29.  What are the unhealthy things – my shortcomings and weak areas - that need to change?  In my behaviors, thoughts, feelings, and ways that I relate?  (If you can’t think of any, ask a trusted friend or family member.  They can see what we refuse to see and what we think we keep hidden.)


30.  Is there something others always point out about me that I need to seriously consider?


31.  Are there unfair opinions from other people that I am giving too much validity to? 


32.  What are some lies from Satan that I have been believing and living?  Did anything in the challenges stand out to me or did I find any half-truths that I am afraid of?  What is God’s response to them?


33.  What kind of person do I think God wants me to be?  (Pray before answering.)  How and what do I need to change? 

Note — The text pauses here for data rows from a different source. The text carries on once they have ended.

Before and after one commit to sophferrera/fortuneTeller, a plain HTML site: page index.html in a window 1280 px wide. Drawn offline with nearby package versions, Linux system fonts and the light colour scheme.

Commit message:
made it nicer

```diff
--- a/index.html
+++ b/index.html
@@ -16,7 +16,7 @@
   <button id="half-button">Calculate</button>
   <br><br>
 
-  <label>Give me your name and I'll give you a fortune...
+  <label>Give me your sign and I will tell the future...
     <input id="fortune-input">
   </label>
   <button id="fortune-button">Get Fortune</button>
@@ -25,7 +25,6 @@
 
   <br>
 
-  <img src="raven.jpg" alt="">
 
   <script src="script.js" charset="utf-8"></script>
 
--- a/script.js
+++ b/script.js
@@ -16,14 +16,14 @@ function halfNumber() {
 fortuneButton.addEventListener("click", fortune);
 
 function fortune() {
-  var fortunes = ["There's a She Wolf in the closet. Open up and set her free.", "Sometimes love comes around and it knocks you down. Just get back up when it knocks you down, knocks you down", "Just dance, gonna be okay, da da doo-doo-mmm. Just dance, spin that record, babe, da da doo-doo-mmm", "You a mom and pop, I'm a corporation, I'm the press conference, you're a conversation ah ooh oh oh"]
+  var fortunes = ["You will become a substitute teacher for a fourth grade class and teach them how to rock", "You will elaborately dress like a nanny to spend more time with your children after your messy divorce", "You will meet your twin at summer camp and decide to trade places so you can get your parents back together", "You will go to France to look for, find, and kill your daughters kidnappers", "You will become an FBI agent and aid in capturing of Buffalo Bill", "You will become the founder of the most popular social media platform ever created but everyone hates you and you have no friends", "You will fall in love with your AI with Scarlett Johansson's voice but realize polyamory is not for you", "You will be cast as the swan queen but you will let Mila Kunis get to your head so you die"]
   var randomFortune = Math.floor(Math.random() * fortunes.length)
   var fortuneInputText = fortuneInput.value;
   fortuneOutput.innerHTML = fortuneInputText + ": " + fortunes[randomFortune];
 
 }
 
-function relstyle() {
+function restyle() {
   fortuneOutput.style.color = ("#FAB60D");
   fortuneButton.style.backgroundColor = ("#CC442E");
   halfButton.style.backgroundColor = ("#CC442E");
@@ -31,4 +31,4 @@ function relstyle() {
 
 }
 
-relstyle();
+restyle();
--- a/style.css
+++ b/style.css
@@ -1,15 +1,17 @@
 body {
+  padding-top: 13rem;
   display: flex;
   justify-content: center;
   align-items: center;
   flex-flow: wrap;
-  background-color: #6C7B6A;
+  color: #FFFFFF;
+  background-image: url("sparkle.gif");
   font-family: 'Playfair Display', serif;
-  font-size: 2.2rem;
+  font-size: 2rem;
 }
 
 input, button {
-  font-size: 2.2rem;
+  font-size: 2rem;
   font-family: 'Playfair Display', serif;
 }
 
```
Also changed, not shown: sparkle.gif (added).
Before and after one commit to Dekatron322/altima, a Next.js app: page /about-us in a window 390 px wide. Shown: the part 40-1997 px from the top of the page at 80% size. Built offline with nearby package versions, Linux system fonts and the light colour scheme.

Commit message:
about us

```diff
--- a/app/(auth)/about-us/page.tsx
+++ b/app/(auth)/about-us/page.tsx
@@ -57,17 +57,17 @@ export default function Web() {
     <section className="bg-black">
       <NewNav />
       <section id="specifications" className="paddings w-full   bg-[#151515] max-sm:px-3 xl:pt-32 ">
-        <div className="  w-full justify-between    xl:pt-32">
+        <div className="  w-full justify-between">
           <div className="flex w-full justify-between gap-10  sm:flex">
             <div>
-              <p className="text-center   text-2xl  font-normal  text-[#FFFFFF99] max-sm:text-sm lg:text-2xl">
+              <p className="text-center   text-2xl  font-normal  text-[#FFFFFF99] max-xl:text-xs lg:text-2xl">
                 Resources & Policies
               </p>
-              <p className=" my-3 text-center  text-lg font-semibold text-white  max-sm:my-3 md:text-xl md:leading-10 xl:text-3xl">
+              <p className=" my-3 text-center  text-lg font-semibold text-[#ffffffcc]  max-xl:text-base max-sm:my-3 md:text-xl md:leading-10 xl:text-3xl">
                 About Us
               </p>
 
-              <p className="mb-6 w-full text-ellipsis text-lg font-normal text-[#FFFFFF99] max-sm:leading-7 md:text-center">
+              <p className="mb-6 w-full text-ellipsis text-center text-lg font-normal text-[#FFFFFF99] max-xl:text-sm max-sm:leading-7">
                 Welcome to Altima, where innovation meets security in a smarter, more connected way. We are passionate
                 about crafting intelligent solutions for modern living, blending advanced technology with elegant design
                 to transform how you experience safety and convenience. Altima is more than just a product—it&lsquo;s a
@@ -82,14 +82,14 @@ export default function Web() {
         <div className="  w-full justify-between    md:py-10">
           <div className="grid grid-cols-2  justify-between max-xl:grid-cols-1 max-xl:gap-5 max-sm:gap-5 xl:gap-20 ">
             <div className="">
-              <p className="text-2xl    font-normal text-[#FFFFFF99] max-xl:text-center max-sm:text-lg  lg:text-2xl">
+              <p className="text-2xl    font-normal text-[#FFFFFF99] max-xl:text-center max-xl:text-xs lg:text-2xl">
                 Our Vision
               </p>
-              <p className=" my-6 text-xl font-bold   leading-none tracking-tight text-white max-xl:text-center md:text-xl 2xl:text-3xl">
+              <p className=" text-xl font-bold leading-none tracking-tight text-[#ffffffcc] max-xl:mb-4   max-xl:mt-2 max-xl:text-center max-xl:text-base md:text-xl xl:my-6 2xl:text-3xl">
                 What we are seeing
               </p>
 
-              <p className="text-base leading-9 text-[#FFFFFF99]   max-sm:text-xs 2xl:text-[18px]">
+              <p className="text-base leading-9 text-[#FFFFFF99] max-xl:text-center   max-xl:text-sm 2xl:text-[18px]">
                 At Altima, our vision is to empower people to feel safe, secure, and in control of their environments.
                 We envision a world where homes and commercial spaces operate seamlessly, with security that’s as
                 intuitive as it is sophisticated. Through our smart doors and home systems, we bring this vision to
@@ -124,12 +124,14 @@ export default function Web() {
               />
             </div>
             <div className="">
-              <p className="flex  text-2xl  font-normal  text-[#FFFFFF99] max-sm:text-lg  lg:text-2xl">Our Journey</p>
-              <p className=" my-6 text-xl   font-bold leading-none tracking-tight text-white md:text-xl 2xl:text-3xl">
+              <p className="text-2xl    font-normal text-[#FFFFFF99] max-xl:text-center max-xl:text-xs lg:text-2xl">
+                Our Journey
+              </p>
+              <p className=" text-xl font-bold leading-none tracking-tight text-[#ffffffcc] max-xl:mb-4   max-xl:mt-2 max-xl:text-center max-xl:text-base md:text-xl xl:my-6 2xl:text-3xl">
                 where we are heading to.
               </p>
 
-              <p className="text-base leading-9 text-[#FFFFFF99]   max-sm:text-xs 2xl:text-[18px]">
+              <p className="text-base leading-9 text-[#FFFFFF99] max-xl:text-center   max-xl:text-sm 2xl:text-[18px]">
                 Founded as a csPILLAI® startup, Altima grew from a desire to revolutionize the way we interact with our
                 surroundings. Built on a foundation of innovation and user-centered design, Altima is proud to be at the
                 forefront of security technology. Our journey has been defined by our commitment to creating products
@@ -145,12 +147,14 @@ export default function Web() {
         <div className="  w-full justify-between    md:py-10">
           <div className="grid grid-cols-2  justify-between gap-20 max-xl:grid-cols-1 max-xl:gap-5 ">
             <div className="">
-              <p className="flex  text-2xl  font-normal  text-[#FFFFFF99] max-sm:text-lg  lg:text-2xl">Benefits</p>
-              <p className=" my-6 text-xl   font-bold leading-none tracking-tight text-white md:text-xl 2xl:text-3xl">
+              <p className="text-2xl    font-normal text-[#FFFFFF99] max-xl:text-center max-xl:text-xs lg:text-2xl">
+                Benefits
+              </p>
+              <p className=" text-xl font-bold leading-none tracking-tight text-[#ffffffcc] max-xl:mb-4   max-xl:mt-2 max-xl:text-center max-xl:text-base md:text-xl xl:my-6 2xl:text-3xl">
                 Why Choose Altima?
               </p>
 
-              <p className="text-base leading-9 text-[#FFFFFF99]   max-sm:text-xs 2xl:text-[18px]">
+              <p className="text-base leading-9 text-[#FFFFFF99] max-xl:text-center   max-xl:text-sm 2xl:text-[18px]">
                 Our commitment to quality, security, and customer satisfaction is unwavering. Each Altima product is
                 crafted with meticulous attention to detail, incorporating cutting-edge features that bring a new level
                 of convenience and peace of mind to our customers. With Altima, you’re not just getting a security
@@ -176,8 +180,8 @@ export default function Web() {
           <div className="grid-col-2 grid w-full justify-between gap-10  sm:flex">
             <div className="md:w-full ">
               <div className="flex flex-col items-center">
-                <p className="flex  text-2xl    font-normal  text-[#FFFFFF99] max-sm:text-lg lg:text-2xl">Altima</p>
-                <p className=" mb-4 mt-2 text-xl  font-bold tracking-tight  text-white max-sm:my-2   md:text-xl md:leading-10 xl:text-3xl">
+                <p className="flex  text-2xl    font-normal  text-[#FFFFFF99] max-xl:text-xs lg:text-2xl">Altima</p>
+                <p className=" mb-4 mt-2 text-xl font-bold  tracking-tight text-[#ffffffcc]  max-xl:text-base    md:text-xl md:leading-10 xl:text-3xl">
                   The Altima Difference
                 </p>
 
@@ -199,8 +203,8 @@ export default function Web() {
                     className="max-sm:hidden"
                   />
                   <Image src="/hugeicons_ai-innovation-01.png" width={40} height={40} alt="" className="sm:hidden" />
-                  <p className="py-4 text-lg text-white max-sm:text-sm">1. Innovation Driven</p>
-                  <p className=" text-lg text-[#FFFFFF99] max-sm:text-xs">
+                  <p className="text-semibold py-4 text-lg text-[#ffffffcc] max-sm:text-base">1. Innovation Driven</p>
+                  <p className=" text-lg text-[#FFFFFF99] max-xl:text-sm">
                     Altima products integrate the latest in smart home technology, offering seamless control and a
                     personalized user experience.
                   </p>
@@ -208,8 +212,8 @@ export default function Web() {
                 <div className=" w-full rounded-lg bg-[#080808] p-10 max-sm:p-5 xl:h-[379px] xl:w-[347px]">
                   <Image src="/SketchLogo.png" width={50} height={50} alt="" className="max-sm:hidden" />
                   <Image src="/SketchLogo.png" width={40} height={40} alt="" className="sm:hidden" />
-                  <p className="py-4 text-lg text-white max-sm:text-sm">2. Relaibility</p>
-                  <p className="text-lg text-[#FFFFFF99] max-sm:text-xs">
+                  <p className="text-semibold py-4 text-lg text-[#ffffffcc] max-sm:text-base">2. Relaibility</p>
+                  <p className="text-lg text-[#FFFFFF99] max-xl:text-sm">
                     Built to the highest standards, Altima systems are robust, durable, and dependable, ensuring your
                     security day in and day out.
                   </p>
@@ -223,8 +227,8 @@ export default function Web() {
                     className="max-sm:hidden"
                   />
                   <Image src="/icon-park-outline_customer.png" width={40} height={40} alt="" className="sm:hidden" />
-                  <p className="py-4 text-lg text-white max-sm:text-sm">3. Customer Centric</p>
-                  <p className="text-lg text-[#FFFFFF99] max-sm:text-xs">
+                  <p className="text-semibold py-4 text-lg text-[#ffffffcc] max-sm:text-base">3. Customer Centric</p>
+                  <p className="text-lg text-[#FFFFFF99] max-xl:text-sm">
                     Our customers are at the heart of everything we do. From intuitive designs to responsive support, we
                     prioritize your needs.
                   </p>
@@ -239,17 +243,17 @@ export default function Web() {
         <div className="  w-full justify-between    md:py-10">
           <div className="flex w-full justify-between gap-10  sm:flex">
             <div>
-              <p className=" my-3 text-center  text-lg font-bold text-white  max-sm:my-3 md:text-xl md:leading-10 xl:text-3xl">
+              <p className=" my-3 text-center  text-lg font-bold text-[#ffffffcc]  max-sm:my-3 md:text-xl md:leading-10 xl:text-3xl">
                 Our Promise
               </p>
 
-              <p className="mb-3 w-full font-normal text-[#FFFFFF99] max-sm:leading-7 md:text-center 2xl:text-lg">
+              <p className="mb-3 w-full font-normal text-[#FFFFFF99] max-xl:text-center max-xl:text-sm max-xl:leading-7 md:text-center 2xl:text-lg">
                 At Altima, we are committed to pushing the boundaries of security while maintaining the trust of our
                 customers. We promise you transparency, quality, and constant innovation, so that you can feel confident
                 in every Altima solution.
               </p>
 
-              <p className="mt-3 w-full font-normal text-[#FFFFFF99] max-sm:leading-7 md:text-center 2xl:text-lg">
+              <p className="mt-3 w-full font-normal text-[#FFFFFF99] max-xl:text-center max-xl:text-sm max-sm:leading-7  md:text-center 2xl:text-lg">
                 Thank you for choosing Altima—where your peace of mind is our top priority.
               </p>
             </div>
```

34.  What are some qualities that I feel I am lacking or need more of? Humility, grace, faith, honesty, self-worth, etc.?


35.  What can I do to change into the person that I want to be and that I think God wants me to be?  (Don’t forget prayer, Bible reading, and obedience.) 


36.  What kind of help does God offer?  What truths does He reveal in His Word?  How can I accept this help in the future and use it to change my thinking, my feelings, and my behavior?


37.  Is there anything else on my mind about this right now or anything that I think God wants me to address?



Absorbing the Word:    

            When you read the Bible, read it as though God has something to tell you about who you are, who He is, and how you can have the fullest, most abundant life possible (on the inside, not an abundance of things on the outside.)  Make a list of any verses that speak to any fear, lie, or half-truth that keeps you in bondage.  Memorize them so that when those half-truths, lies, or fears come into your mind, you can remind yourself (and Satan) of Gods’ truth from His Word.      

            And remember that as we learn His Truths and learn about what He expects of us, we need to live and obey according to our wills, not our feelings.  Feelings are useful and can be good indicators of things, but they shouldn’t determine what we do and what we think.  We need to set our thoughts on God, on godly things, and on the Word.  And we need to act out of our wills according to what we know is right.  And then our feelings will follow.  (Our feelings will follow our thoughts which follow the things we set our minds on.)  Sometimes this means that we have to embrace a biblical Truth that we know is right, even if we don’t feel it yet.  Thank God for the truths and promises you find in His Word, and ask Him to help you learn from them and learn to live them.